> **What to work on**: All the data should come back exactly as it was given.

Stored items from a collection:
•••

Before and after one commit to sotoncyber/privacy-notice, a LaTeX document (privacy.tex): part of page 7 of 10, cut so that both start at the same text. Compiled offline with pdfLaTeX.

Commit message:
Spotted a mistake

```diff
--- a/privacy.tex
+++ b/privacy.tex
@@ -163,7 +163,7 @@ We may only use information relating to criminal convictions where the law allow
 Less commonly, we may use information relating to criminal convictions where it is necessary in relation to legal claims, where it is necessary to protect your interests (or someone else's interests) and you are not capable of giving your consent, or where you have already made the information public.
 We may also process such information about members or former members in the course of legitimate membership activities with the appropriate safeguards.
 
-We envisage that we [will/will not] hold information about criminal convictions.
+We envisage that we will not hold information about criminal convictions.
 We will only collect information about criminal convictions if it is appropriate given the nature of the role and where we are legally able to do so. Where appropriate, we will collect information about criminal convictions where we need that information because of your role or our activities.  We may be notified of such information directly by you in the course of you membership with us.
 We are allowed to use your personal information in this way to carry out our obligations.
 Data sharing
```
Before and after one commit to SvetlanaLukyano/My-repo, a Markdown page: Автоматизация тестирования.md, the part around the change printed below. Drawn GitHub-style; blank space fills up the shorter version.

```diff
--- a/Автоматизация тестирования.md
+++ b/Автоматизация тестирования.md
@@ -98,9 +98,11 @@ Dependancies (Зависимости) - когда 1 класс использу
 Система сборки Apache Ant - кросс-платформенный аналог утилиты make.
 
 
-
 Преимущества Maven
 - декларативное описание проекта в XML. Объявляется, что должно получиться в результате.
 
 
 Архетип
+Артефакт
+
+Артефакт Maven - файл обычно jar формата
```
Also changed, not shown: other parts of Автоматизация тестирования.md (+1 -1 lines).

•••

> **Written solution**:
Before and after one commit to sotoncyber/privacy-notice, a LaTeX document (privacy.tex): part of page 7 of 10, cut so that both start at the same text. Compiled offline with pdfLaTeX.

Commit message:
Spotted a mistake

```diff
--- a/privacy.tex
+++ b/privacy.tex
@@ -163,7 +163,7 @@ We may only use information relating to criminal convictions where the law allow
 Less commonly, we may use information relating to criminal convictions where it is necessary in relation to legal claims, where it is necessary to protect your interests (or someone else's interests) and you are not capable of giving your consent, or where you have already made the information public.
 We may also process such information about members or former members in the course of legitimate membership activities with the appropriate safeguards.
 
-We envisage that we [will/will not] hold information about criminal convictions.
+We envisage that we will not hold information about criminal convictions.
 We will only collect information about criminal convictions if it is appropriate given the nature of the role and where we are legally able to do so. Where appropriate, we will collect information about criminal convictions where we need that information because of your role or our activities.  We may be notified of such information directly by you in the course of you membership with us.
 We are allowed to use your personal information in this way to carry out our obligations.
 Data sharing
```
Before and after one commit to SvetlanaLukyano/My-repo, a Markdown page: Автоматизация тестирования.md, the part around the change printed below. Drawn GitHub-style; blank space fills up the shorter version.

```diff
--- a/Автоматизация тестирования.md
+++ b/Автоматизация тестирования.md
@@ -98,9 +98,11 @@ Dependancies (Зависимости) - когда 1 класс использу
 Система сборки Apache Ant - кросс-платформенный аналог утилиты make.
 
 
-
 Преимущества Maven
 - декларативное описание проекта в XML. Объявляется, что должно получиться в результате.
 
 
 Архетип
+Артефакт
+
+Артефакт Maven - файл обычно jar формата
```
Also changed, not shown: other parts of Автоматизация тестирования.md (+1 -1 lines).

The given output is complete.